Join Physics Forums Today!
The friendliest, high quality science and math community on the planet! Everyone who loves science is here!

Homework Help: Simple cosine expression NOT so simple!

  1. Mar 29, 2007 #1
    :grumpy:

    I am rediscovering my long lost "A" level maths and have been having lots of fun working on puzzles.
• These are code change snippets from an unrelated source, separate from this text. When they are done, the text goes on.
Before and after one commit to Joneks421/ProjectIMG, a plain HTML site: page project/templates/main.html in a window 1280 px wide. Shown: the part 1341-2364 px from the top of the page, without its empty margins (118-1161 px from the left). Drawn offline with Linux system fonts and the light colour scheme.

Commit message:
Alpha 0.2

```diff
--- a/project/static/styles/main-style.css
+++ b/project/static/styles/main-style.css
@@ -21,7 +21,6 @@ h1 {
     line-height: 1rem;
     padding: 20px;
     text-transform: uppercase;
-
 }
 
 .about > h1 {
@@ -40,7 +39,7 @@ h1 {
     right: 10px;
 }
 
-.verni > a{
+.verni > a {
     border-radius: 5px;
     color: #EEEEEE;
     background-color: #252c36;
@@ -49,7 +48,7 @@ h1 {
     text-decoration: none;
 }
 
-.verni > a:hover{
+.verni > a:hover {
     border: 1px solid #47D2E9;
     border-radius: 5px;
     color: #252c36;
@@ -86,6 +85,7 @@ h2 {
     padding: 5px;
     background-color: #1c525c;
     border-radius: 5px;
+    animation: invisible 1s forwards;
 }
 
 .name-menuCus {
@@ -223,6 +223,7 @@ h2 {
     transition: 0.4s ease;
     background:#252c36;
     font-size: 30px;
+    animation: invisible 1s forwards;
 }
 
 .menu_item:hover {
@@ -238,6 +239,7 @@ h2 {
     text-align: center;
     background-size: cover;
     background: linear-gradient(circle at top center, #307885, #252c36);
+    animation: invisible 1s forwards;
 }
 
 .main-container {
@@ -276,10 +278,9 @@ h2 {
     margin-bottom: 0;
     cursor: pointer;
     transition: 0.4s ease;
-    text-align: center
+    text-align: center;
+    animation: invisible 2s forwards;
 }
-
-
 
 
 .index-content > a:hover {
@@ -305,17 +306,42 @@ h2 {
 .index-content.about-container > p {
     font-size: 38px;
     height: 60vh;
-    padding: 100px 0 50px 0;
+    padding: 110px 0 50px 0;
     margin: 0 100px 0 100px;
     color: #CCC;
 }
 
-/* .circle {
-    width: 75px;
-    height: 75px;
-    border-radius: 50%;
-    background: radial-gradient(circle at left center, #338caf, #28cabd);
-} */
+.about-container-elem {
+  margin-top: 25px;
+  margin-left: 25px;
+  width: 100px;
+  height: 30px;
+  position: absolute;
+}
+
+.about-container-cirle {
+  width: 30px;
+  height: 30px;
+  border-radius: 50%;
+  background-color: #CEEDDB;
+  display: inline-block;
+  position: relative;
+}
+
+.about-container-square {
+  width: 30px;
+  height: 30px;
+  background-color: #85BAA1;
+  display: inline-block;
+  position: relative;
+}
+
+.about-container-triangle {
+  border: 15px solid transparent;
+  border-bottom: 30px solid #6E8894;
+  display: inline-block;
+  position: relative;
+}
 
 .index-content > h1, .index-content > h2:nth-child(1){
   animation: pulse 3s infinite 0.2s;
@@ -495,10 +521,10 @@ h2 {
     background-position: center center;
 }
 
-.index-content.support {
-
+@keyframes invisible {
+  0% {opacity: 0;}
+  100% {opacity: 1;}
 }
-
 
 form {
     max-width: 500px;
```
Unfortunately, I seem to have hit something of a wall in the following simple expression that is repelling every attack I launch:
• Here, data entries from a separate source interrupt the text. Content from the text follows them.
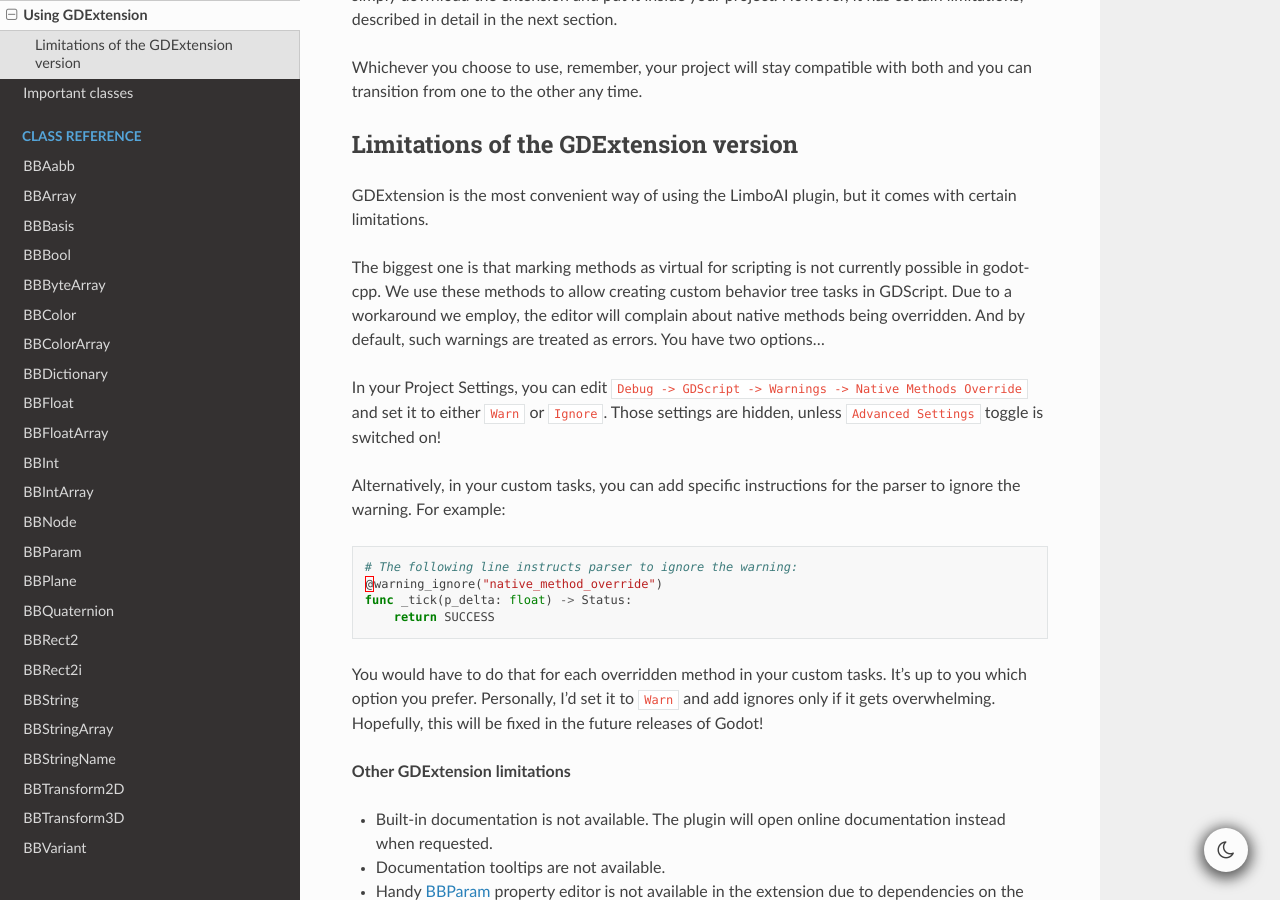
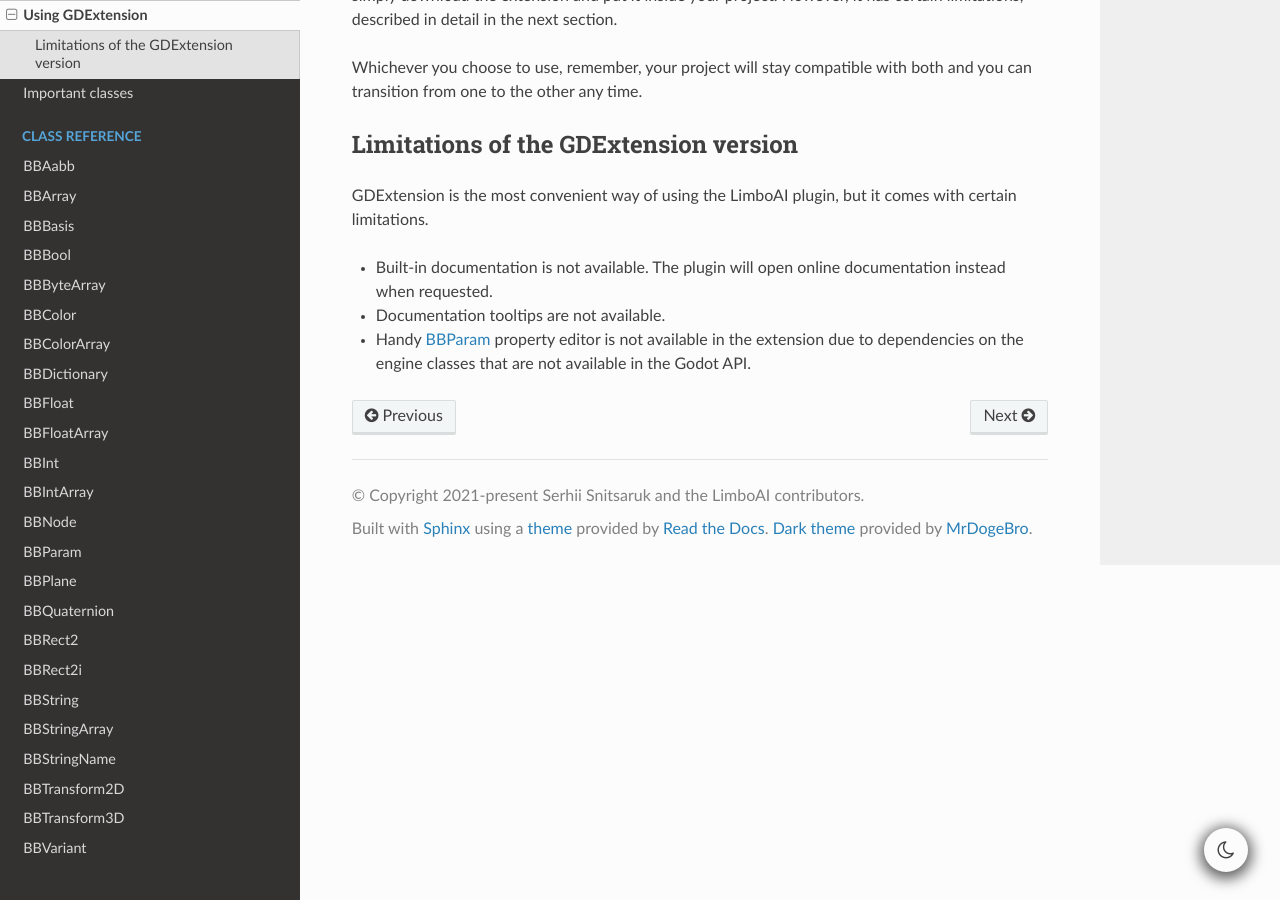
Before and after one commit to limbonaut/limboai, a Sphinx documentation site: the page built from doc/source/getting-started/gdextension.rst, in a window 1280 px wide and 900 px high, scrolled down 392 px. Built offline with Sphinx 7.4.7 and the Read the Docs theme 2.0.0, drawn with Linux system fonts in a browser that asks for light colours.

Commit message:
Doc: Remove native method override stuff from gdextension.rst
It's no longer true.

```diff
--- a/doc/source/getting-started/gdextension.rst
+++ b/doc/source/getting-started/gdextension.rst
@@ -26,34 +26,6 @@
 GDExtension is the most convenient way of using the LimboAI plugin, but it comes
 with certain limitations.
 
-The biggest one is that marking methods as virtual for scripting is not
-currently possible in godot-cpp. We use these methods to allow creating custom
-behavior tree tasks in GDScript.
-Due to a workaround we employ, the editor will complain about native
-methods being overridden. And by default, such warnings are treated as errors.
-You have two options...
-
-In your Project Settings, you can edit ``Debug -> GDScript -> Warnings -> Native Methods Override``
-and set it to either ``Warn`` or ``Ignore``.
-Those settings are hidden, unless ``Advanced Settings`` toggle is switched on!
-
-Alternatively, in your custom tasks, you can add specific instructions for
-the parser to ignore the warning. For example:
-
-.. code:: gdscript
-
-    # The following line instructs parser to ignore the warning:
-    @warning_ignore("native_method_override")
-    func _tick(p_delta: float) -> Status:
-        return SUCCESS
-
-You would have to do that for each overridden method in your custom tasks.
-It's up to you which option you prefer. Personally, I'd set it to ``Warn`` and
-add ignores only if it gets overwhelming. Hopefully, this will be fixed in the
-future releases of Godot!
-
-**Other GDExtension limitations**
-
 * Built-in documentation is not available. The plugin will open online documentation instead when requested.
 * Documentation tooltips are not available.
 * Handy :ref:`class_BBParam` property editor is not available in the extension due to dependencies on the engine classes that are not available in the Godot API.
```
    f(x)=[tex]Sqrt[/tex](1+kcos(x))

    I have tried substituting x=arccos(w) and w=arccos(w/k), expressing things as logs, mungeing the equations I get, and a number of slightly more desperate attacks, but whatever I do to get rid of one term or provide something that can be cancelled out, a new problem pops up.

    I feel that there is a simple answer to this, but the more I look at it the less I can see the way forward.

    Any suggestions anyone?
     
    Last edited by a moderator: Mar 29, 2007
  2. jcsd
  3. Mar 29, 2007 #2

    Dick

    User Avatar
    Science Advisor
    Homework Helper

    What exactly do you want to do with f(x)?
     
  4. Mar 29, 2007 #3
    Ah! So absorbed by it, I've missed the most important bit!

    I'm trying to integrate it to get the area under the curve between x=0 and x=pi
     
  5. Mar 29, 2007 #4
    Sorry, i couldn't get ur expression. is it (1+kcos(x))^(1/2)
     
  6. Mar 29, 2007 #5
    Yes it is - the root of (1+kcos(x))
     
  7. Mar 29, 2007 #6
    I don't think it has a solution made up entirely of elementary functions. Elliptic functions may be involved.
     
  8. Mar 29, 2007 #7
    I too struggled for it for 6-8 months. Its a kind of elliptic integral(which i didn't knew). u might be knowing. u can check it on an integrator at www.wolfram.com
     
  9. Mar 29, 2007 #8
    Gosh - what a great tip. I didn't know the integrator existed. Thank you.

    Having got the answer from Wolfram I'm kind of pleased that I hadn't missed an obvious solution.

    Thank you all.
     
Share this great discussion with others via Reddit, Google+, Twitter, or Facebook